Antitrust & Trade Regulation, Domestic Policy, International Trade

Building American National Security and Good Jobs

No [tariff] duty should be permitted to stand as regards any industry unless the workers receive their full share of the benefits of that duty. In other words, there is no warrant for protection unless a legitimate share of the benefits get into the pay envelope of the wage-worker.

Acceptance  Speech to the Progressive Party Convention, August 6, 1912

Reshoring manufacturing and vital supply chains after decades of neglect was always going to be a difficult process.   This article is a good primer on how to do it and the kinds of issues that must be addressed to harden our economy against shocks like COVID-19.  Trade agreements that prevent us from favoring local production may have to be abrogated and domestic policies that empower workers will be necessary to prevent the benefits from flowing primarily to Wall Street rather than workers.  The article also proposes some radical changes in labor relations to achieve this goal, but minimizes or misses two other necessary policy changes. 

We learned in the aftermath of FDR’s New Deal that protected industries can easily slide into anti-competitive practices that create monopolies.  The article advocates direct regulation rather than reviving antitrust laws to prevent this, which was actually the approach TR took in his New Nationalism speech in 1913. However, the 2008 financial crisis showed us behind-the-scenes regulation can be captured and then neutered by the very industries it is trying to control.  New and robust antitrust laws enforceable in the courts would add transparency to the process of controlling this market power.

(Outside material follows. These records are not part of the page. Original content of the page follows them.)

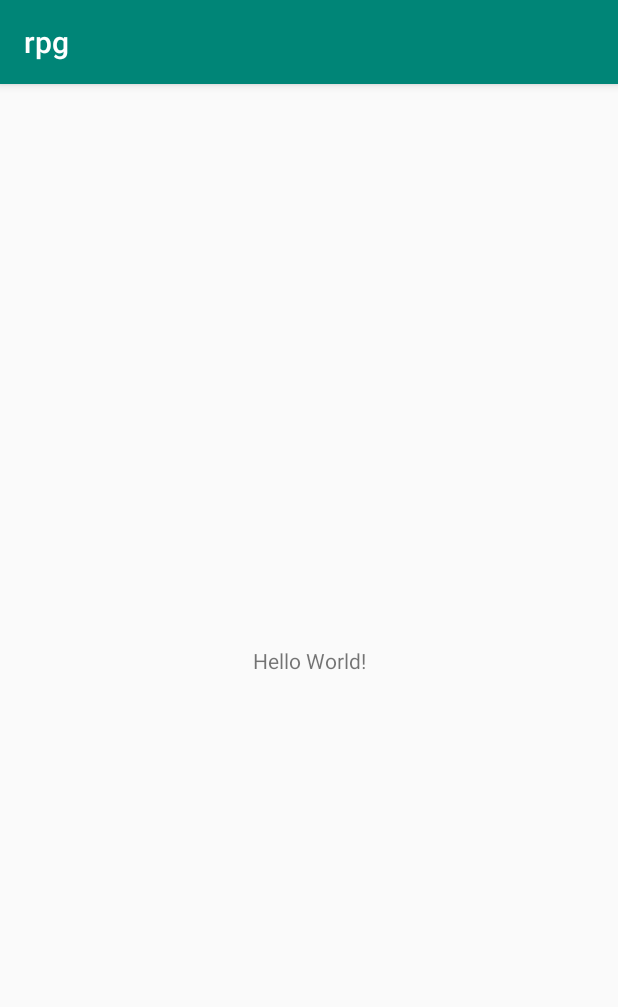
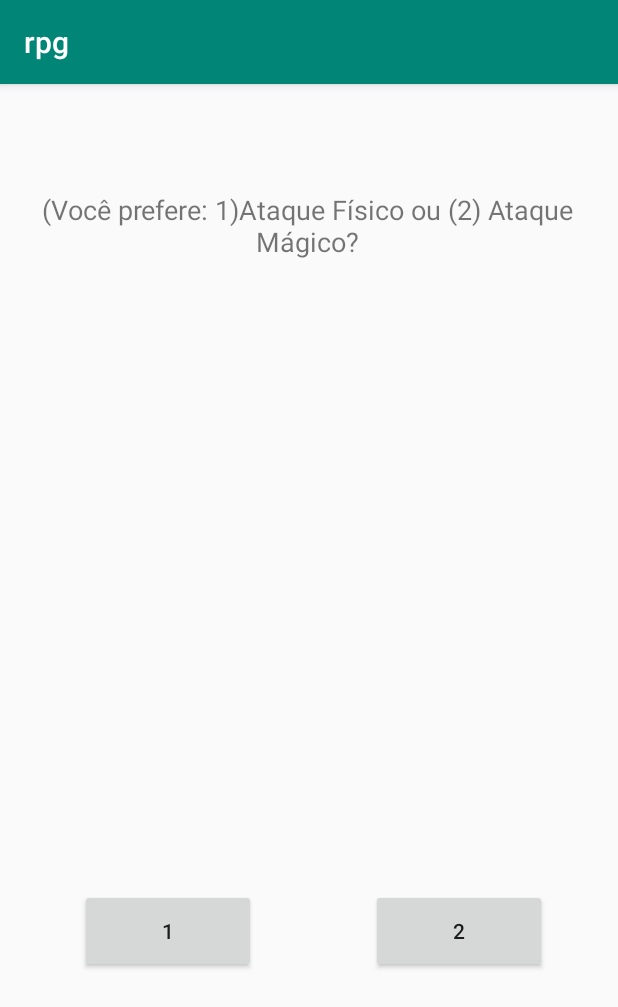
Before and after one commit to IuriAugusto397/ArvoreBinariaApp, an Android app: the screen it shows after launch (MainActivity), on a phone screen of 412 x 824 dp. Shown: the top 1007 px of the screen. Run offline under Robolectric (Android 15) with nearby library versions, the phone set to English and light mode, and no system bars.

Commit message:
Lógica de funcionamento dos botões

```diff
--- a/app/src/main/java/com/example/rpg/Execucao.java
+++ b/app/src/main/java/com/example/rpg/Execucao.java
@@ -7,7 +7,7 @@ package com.example.rpg;
 
 /**
  *
- * @author alessandro.alves
+ * @author iuri augusto
  */
 public class Execucao {
 
--- a/app/src/main/java/com/example/rpg/MainActivity.java
+++ b/app/src/main/java/com/example/rpg/MainActivity.java
@@ -3,12 +3,31 @@ package com.example.rpg;
 import androidx.appcompat.app.AppCompatActivity;
 
 import android.os.Bundle;
+import android.view.View;
+import android.widget.Button;
+import android.widget.TextView;
 
-public class MainActivity extends AppCompatActivity {
+public class MainActivity extends AppCompatActivity  {
+
+    public static TextView textoPrincipal;
+    public static Button botaoEsquerda;
+    public static Button botaoDireita;
+    public static boolean ladoNo;
 
     @Override
-    protected void onCreate(Bundle savedInstanceState) {
+    public void onCreate(Bundle savedInstanceState) {
         super.onCreate(savedInstanceState);
         setContentView(R.layout.activity_main);
+        textoPrincipal = findViewById(R.id.tvPrincipal);
+        botaoDireita = findViewById(R.id.btnDireita);
+        botaoEsquerda = findViewById(R.id.btnEsquerda);
+        Execucao.Dados();
+        No.Iniciaprograma(No.raiz);
+       // No.inserir(8, "(Você prefere: 1)Ataque Físico " + "ou (2) Ataque Mágico?");
+       // No.inserir(4, "Você pefere luta (1) Corpo a Corpo ou " + "(2) à distância?");
+
+
     }
+
+
 }
--- a/app/src/main/res/layout/activity_main.xml
+++ b/app/src/main/res/layout/activity_main.xml
@@ -7,12 +7,44 @@
     tools:context=".MainActivity">
 
     <TextView
-        android:layout_width="wrap_content"
-        android:layout_height="wrap_content"
+        android:id="@+id/tvPrincipal"
+        android:layout_width="377dp"
+        android:layout_height="453dp"
         android:text="Hello World!"
+        android:textAlignment="center"
+        android:textSize="18dp"
         app:layout_constraintBottom_toBottomOf="parent"
+        app:layout_constraintHorizontal_bias="0.47"
         app:layout_constraintLeft_toLeftOf="parent"
         app:layout_constraintRight_toRightOf="parent"
-        app:layout_constraintTop_toTopOf="parent" />
+        app:layout_constraintTop_toTopOf="parent"
+        app:layout_constraintVertical_bias="0.226" />
+
+    <Button
+        android:id="@+id/btnEsquerda"
+        android:layout_width="117dp"
+        android:layout_height="56dp"
+        android:layout_marginTop="12dp"
+        android:text="1"
+        app:layout_constraintBottom_toBottomOf="parent"
+        app:layout_constraintEnd_toEndOf="parent"
+        app:layout_constraintHorizontal_bias="0.18"
+        app:layout_constraintStart_toStartOf="parent"
+        app:layout_constraintTop_toBottomOf="@+id/tvPrincipal"
+        app:layout_constraintVertical_bias="0.0" />
+
+    <Button
+        android:id="@+id/btnDireita"
+        android:layout_width="117dp"
+        android:layout_height="56dp"
+        android:layout_marginTop="12dp"
+        android:text="2"
+        app:layout_constraintBottom_toBottomOf="parent"
+        app:layout_constraintEnd_toEndOf="parent"
+        app:layout_constraintHorizontal_bias="0.84"
+        app:layout_constraintStart_toStartOf="parent"
+        app:layout_constraintTop_toBottomOf="@+id/tvPrincipal"
+        app:layout_constraintVertical_bias="0.0" />
+
 
 </androidx.constraintlayout.widget.ConstraintLayout>
```
Also changed, not shown: app/src/main/java/com/example/rpg/Arvore.java (deleted, +0 -21 lines), app/src/main/java/com/example/rpg/No.java (+31 -22 lines), app/src/main/java/com/example/rpg/Principal.java (deleted, +0 -54 lines).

The article also fails to mention the importance of education and training.  As the author points out, the jobs of the future will require high-level technical skills to create the kind of superior products that command correspondingly high salaries. All levels of government should increase their support for the community colleges and quality vocational tech schools that will be required to provide the necessary training.  In the end, our education system and employers will need to develop lifelong learning mechanisms to keep American workers competitive with the rest of the world’s workers. 

Americans have the talent. They just need a government that will give them the skills and the opportunity to succeed.